The federal and state response to COVID’s strafing of the economy may hold clues for how to proceed on child care issues. Federal stimulus payments kept 1.7 million Californians out of poverty, according to the Public Policy Institute of California, and the state’s enhanced unemployment insurance prevented another 1 million residents from falling into poverty.

Much of that relief came via the American Rescue Plan Act, whose provisions have largely expired. Powell suggested that the state consider a similar type of enhanced funding — either to child care workers directly or to child care centers, with the money earmarked for workers’ wages. California policymakers should also consider expanding existing state programs that do things like subsidize available slots in child care centers.

According to the California Child Care Resource & Referral Network, the number of available spaces in licensed child care centers shrunk from 706,334 in 2019 to 688,462 in 2021. That is a 3% decrease that the state cannot sustain. The strain on its working families is obvious.

“There is financial support needed — both public and private,” Vargas said. “This is an issue that requires attention on both sides.” The numbers themselves are speaking louder and louder.

© Capital & Main

Help shape our coverage.

AfroLA's work is driven by what our audience tells us that they need and want from us as a local news provider.

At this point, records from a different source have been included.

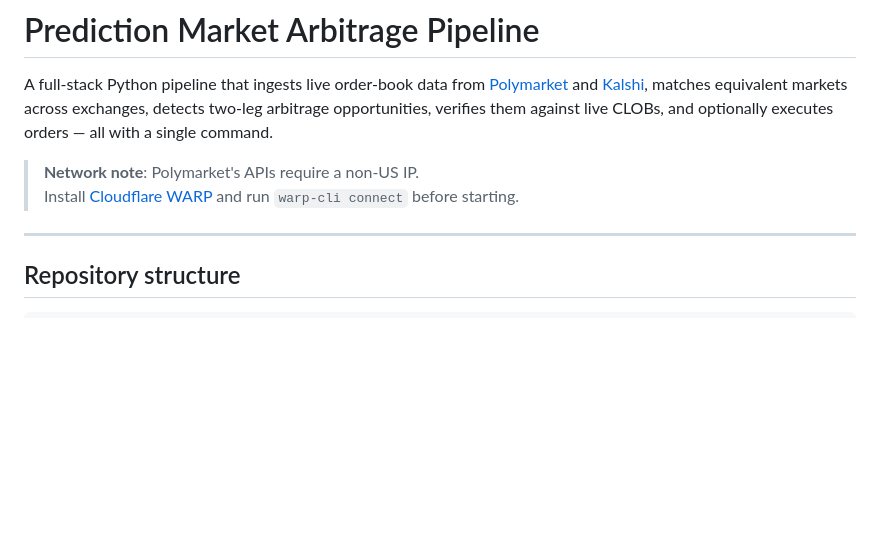
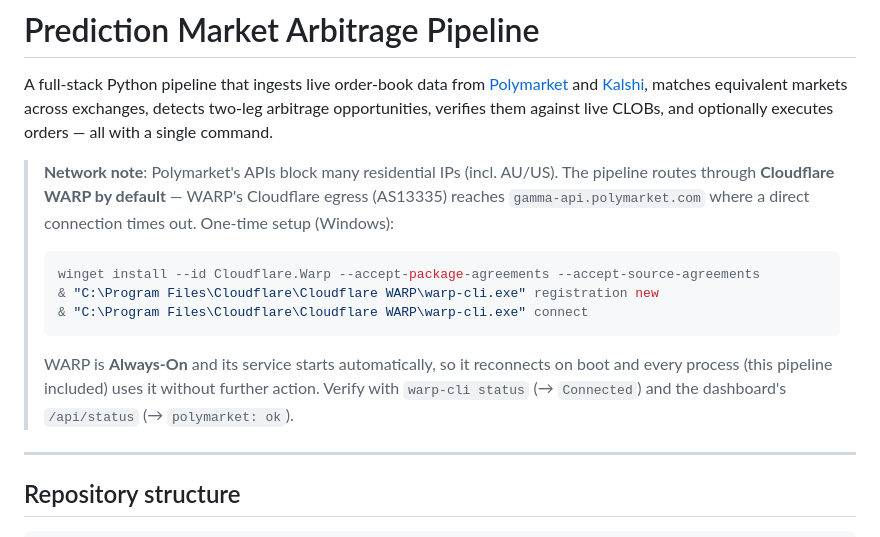
Before and after one commit to nl2992/prediction-pipeline, a Markdown page: README.md, the part around the change. GitHub-like rendering; blank space fills up the shorter version.

````diff
--- a/README.md
+++ b/README.md
@@ -6,8 +6,21 @@ matches equivalent markets across exchanges, detects two-leg arbitrage
 opportunities, verifies them against live CLOBs, and optionally executes
 orders — all with a single command.
 
-> **Network note**: Polymarket's APIs require a non-US IP.
-> Install [Cloudflare WARP](https://one.one.one.one/) and run `warp-cli connect` before starting.
+> **Network note**: Polymarket's APIs block many residential IPs (incl. AU/US).
+> The pipeline routes through **Cloudflare WARP by default** — WARP's Cloudflare
+> egress (AS13335) reaches `gamma-api.polymarket.com` where a direct connection
+> times out. One-time setup (Windows):
+>
+> ```powershell
+> winget install --id Cloudflare.Warp --accept-package-agreements --accept-source-agreements
+> & "C:\Program Files\Cloudflare\Cloudflare WARP\warp-cli.exe" registration new
+> & "C:\Program Files\Cloudflare\Cloudflare WARP\warp-cli.exe" connect
+> ```
+>
+> WARP is **Always-On** and its service starts automatically, so it reconnects on
+> boot and every process (this pipeline included) uses it without further action.
+> Verify with `warp-cli status` (→ `Connected`) and the dashboard's `/api/status`
+> (→ `polymarket: ok`).
 
 ---
 
````
Also changed, not shown: MATCHER_TEST_REPORT.md (+13 -0 lines).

Take our information needs survey. (C''ve got a few minutes to spare.)

Back to top